    Nonhost resistance (NHR) refers to the immunity of most tested genotypes of a plant species to most tested variants of a pathogen species. Thus, NHR is broad spectrum and durable in nature and constitutes a major safety barrier against invasion of a myriad of potentially pathogenic microbes in any plants including domesticated crops. Genetic study of NHR is generally more difficult compared to host resistance mainly because NHR is genetically more complicated and often lacks intraspecific polymorphisms. Nevertheless, substantial progress has been made towards the understanding of the molecular basis of NHR in the past two decades using various approaches. Not surprisingly, molecular mechanisms of NHR revealed so far encompasses pathogen‐associated molecular pattern‐triggered immunity and effector‐triggered immunity. In this review, we briefly discuss the inherent difficulty in genetic studies of NHR and summarize the main approaches that have been taken to identify genes contributing to NHR. We also discuss new enabling strategies for dissecting multilayered NHR in model plants with a focus on NHR against filamentous pathogens, especially biotrophic pathogens such as powdery mildew and rust fungi.

     
    more » « less

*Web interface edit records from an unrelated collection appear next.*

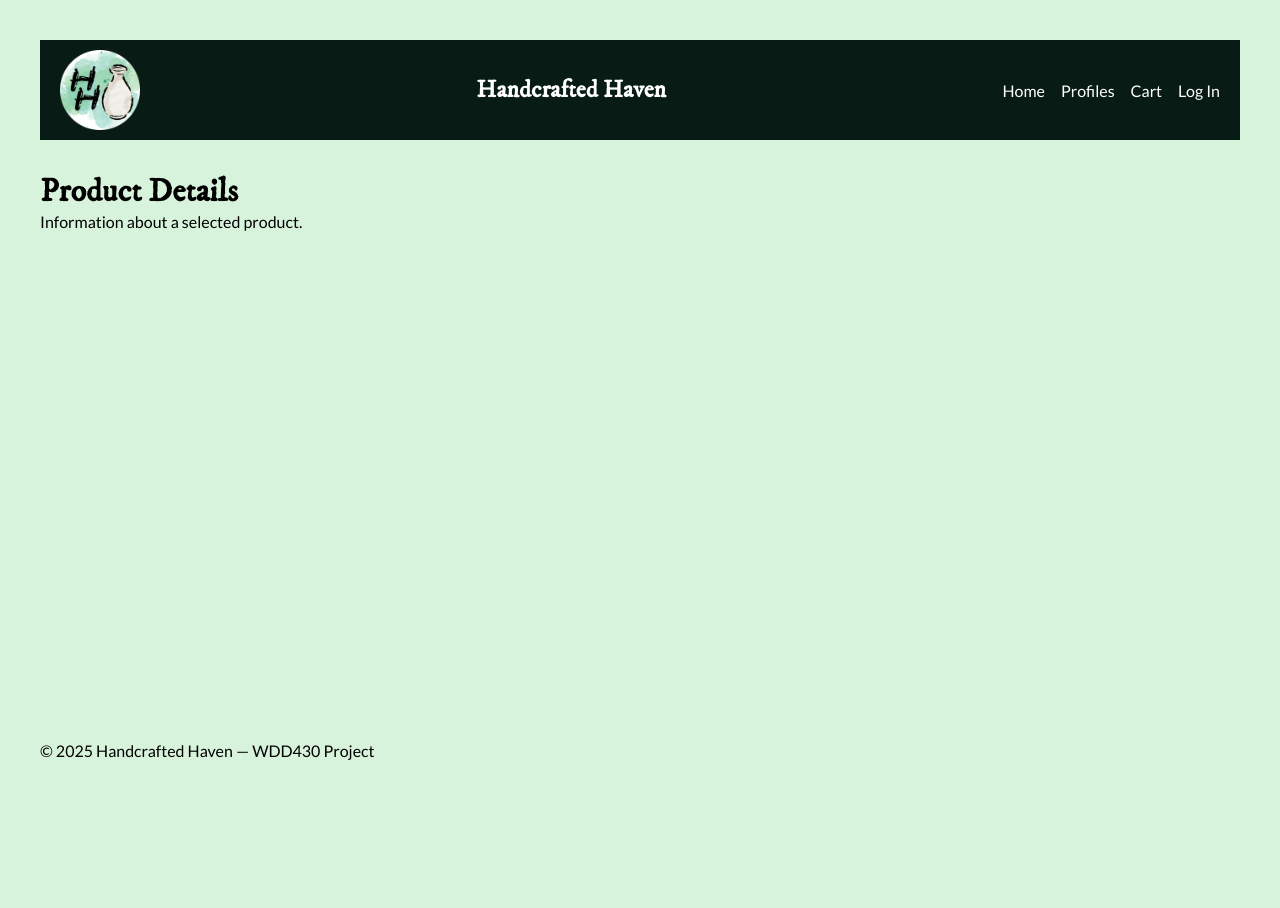
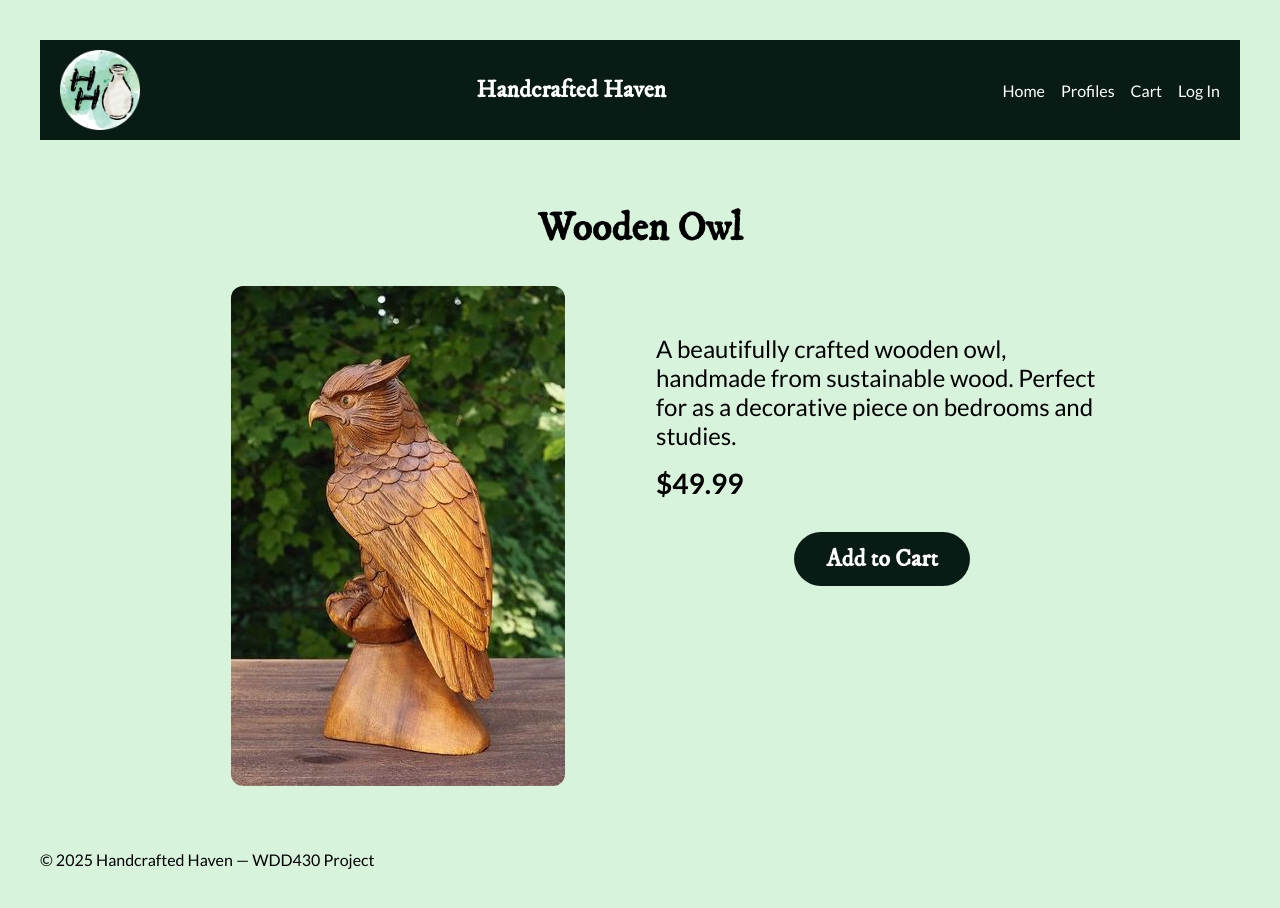
Before and after one commit to jcampos-94/wdd430-haven-craft, a Next.js app: page /product in a window 1280 px wide. Before the commit the page ends 800 px from the top, so only its background shows below. Built offline with nearby package versions, Linux system fonts and the light colour scheme.

Commit message:
product page model added

```diff
--- a/src/app/globals.css
+++ b/src/app/globals.css
@@ -7,19 +7,12 @@
 /* Paragraphs: Lato */
 
 :root {
-  --background: #D8F3DC;
+  --background: #d8f3dc;
   /* Nyanza */
   --foreground: #000000;
   /* black */
-  --accent: #081C15;
+  --accent: #081c15;
   /* Dark green */
-}
-
-@media (prefers-color-scheme: dark) {
-  :root {
-    --background: #081C15;
-    --foreground: #ffffff;
-  }
 }
 
 html,
@@ -40,7 +33,8 @@ h2,
 h3,
 h4,
 h5,
-h6 {
+h6,
+button {
   font-family: var(--font-heading, 'IM Fell DW Pica', serif);
 }
 
--- /dev/null
+++ b/src/app/product/ProductPage.module.css
@@ -0,0 +1,109 @@
+.container {
+  max-width: 1000px;
+  margin: 0 auto;
+  padding: 2rem;
+}
+
+/* Title */
+.title {
+  text-align: center;
+  font-size: clamp(2.5rem, 2vw + 0.5rem, 3rem);
+  margin-bottom: 2rem;
+}
+
+/* Flex layout for desktop */
+.content {
+  display: flex;
+  align-items: flex-start;
+  justify-content: center;
+  gap: 2rem;
+}
+
+/* Image container */
+.imageWrapper {
+  flex: 1;
+  display: flex;
+  justify-content: center;
+}
+
+.imageWrapper img {
+  max-width: 100%;
+  height: auto;
+  border-radius: 12px;
+}
+
+.desktopImage {
+  display: block;
+}
+
+.mobileImage {
+  display: none;
+}
+
+/* Info section */
+.info {
+  flex: 1;
+  display: flex;
+  flex-direction: column;
+  text-align: left;
+}
+
+.description {
+  margin-top: 3rem;
+  font-size: clamp(1rem, 1.5vw + 0.5rem, 1.5rem);
+  margin-bottom: 1rem;
+}
+
+.price {
+  font-size: clamp(1.75rem, 1.5vw + 0.5rem, 2rem);
+  font-weight: bold;
+  margin-bottom: 2rem;
+}
+
+/* Button */
+.button {
+  align-self: center;
+  padding: 0.75rem 2rem;
+  font-size: clamp(1.25rem, 1.5vw + 0.5rem, 1.5rem);
+  font-weight: bold;
+  background: var(--accent);
+  color: #fff;
+  border: none;
+  border-radius: 50px;
+  cursor: pointer;
+  transition: background 0.3s;
+}
+
+.button:hover {
+  background: #308465;
+}
+
+/* 📱 Responsive: stack vertically */
+@media (max-width: 768px) {
+  .content {
+    flex-direction: column;
+    align-items: center;
+    text-align: center;
+  }
+
+  .desktopImage {
+    display: none;
+  }
+
+  .mobileImage {
+    display: block;
+  }
+
+  .info {
+    align-items: center;
+    text-align: center;
+  }
+
+  .description {
+    margin-top: 0;
+  }
+
+  .button {
+    margin-top: 1rem;
+  }
+}
--- a/src/app/product/page.tsx
+++ b/src/app/product/page.tsx
@@ -1,8 +1,42 @@
+'use client';
+
+import Image from 'next/image';
+import styles from './ProductPage.module.css';
+
 export default function ProductPage() {
-    return (
-        <div>
-            <h1>Product Details</h1>
-            <p>Information about a selected product.</p>
+  return (
+    <div className={styles.container}>
+      <h1 className={styles.title}>Wooden Owl</h1>
+
+      <div className={styles.content}>
+        {/* Left: Image */}
+        <div className={styles.imageWrapper}>
+          <Image
+            src="/images/filler_img_large.jpg"
+            alt="Image of a Wooden Owl"
+            width={334}
+            height={1000}
+            className={styles.desktopImage}
+          />
+          <Image
+            src="/images/filler_img_small.jpg"
+            alt="Image of a Wooden Owl"
+            width={167}
+            height={250}
+            className={styles.mobileImage}
+          />
         </div>
-    )
+
+        {/* Right: Info */}
+        <div className={styles.info}>
+          <p className={styles.description}>
+            A beautifully crafted wooden owl, handmade from sustainable wood.
+            Perfect for as a decorative piece on bedrooms and studies.
+          </p>
+          <p className={styles.price}>$49.99</p>
+          <button className={styles.button}>Add to Cart</button>
+        </div>
+      </div>
+    </div>
+  );
 }
```
Also changed, not shown: public/images/filler_img_large.jpg (added), public/images/filler_img_small.jpg (added).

  8. Abstract Why do some biological systems and communities persist while others fail? Robustness, a system's stability, and resilience, the ability to return to a stable state, are key concepts that span multiple disciplines within and outside the biological sciences. Discovering and applying common rules that govern the robustness and resilience of biological systems is a critical step toward creating solutions for species survival in the face of climate change, as well as the for the ever-increasing need for food, health, and energy for human populations. We propose that network theory provides a framework for universal scalable mathematical models to describe robustness and resilience and the relationship between them, and hypothesize that resilience at lower organization levels contribute to robust systems. Insightful models of biological systems can be generated by quantifying the mechanisms of redundancy, diversity, and connectivity of networks, from biochemical processes to ecosystems. These models provide pathways towards understanding how evolvability can both contribute to and result from robustness and resilience under dynamic conditions. We now have an abundance of data from model and non-model systems and the technological and computational advances for studying complex systems. Several conceptual and policy advances will allow the research community to elucidate the rules of robustness and resilience. Conceptually, a common language and data structure that can be applied across levels of biological organization needs to be developed. Policy advances such as cross-disciplinary funding mechanisms, access to affordable computational capacity, and the integration of network theory and computer science within the standard biological science curriculum will provide the needed research environments. This new understanding of biological systems will allow us to derive ever more useful forecasts of biological behaviors and revolutionize the engineering of biological systems that can survive changing environments or disease, navigate the deepest oceans, or sustain life throughout the solar system. 
    more » « less
  9. null (Ed.)